And if you think about it, what do you put on the air if the actors won’t show up? Reality TV. You can bet a lot of those contestants aren’t SAG members, even if the hosts are.

Can shows go on without actors? Probably not. No one’s going to watch The Office without Michael, Dwight, and Jim. So why not start new shows?

Who’s going to write them? No one. With the Writers’ Strike, you can bet that the actors were there supporting the writers, hauling picket signs through the trenches (and in our Cambridge rally, there were slushy snow trenches). What would the actors think if the writers turned their backs now?

That’s right, it’s a close-knit community, and writers would get put in the middle. They wouldn’t be at work either.

So if we can’t write new shows and shows now don’t survive–and there’s additional reality television–where is television going? Down the crapper. The art is being taken away from it. There’s nowhere left to go.

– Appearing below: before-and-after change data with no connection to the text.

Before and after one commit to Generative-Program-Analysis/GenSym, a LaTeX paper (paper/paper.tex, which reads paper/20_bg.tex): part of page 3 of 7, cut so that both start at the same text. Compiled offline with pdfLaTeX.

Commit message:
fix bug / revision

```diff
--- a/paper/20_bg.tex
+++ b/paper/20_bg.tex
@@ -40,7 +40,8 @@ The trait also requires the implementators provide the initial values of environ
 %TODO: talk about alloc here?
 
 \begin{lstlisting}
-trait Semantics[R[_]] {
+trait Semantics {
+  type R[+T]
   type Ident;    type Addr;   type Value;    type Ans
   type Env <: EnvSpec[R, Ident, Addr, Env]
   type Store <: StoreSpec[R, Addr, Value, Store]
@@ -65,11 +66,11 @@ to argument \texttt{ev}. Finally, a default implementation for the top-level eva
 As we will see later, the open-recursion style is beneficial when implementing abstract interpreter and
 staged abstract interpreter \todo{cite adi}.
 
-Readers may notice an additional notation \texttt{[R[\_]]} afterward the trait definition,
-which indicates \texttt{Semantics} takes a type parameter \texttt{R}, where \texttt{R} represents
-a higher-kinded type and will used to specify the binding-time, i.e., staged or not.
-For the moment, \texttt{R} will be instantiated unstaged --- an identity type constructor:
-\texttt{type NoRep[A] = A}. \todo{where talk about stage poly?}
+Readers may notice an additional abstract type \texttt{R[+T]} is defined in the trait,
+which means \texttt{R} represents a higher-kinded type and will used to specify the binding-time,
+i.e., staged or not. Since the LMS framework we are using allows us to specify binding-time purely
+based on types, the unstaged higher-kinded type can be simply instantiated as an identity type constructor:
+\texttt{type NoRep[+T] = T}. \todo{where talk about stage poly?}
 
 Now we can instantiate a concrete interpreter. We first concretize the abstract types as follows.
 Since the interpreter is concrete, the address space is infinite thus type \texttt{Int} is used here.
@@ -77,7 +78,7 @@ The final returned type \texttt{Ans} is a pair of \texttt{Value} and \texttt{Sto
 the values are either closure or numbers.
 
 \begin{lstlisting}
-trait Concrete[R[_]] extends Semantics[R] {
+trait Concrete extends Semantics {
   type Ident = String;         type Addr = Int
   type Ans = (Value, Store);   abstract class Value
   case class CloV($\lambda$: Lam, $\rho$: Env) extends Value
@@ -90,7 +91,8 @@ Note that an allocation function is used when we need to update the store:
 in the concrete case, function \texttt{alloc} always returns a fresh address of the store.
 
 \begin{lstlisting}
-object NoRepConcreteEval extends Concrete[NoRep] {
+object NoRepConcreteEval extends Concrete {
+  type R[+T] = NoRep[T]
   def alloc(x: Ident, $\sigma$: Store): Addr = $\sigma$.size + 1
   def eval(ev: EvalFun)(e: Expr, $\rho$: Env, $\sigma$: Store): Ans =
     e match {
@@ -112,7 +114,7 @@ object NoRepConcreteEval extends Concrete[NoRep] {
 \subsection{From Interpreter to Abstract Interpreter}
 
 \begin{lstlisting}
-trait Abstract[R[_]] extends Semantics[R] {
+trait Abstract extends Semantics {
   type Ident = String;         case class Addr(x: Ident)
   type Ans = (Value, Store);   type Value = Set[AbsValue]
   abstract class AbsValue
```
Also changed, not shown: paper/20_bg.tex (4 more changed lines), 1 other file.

So, actors, if you ever want to deserve those awards you get, don’t strike. Let the art of the performance remain.

I’ll leave you with this, actors. Just to show you the lack of support around you right now. the beginning of TV Squad’s great post:

Remember the good old days when dock workers, air traffic controllers, teachers, and strike placard makers went on strike? Good, hard-working people who didn’t make much money but put their bodies and well-being on the line every day to improve themselves and their community. In exchange, they received measly little things like health insurance, safe work conditions, and a vending machine in the break room that didn’t eat quarters, dollars or fingers.

Those Norma Rae days are long gone.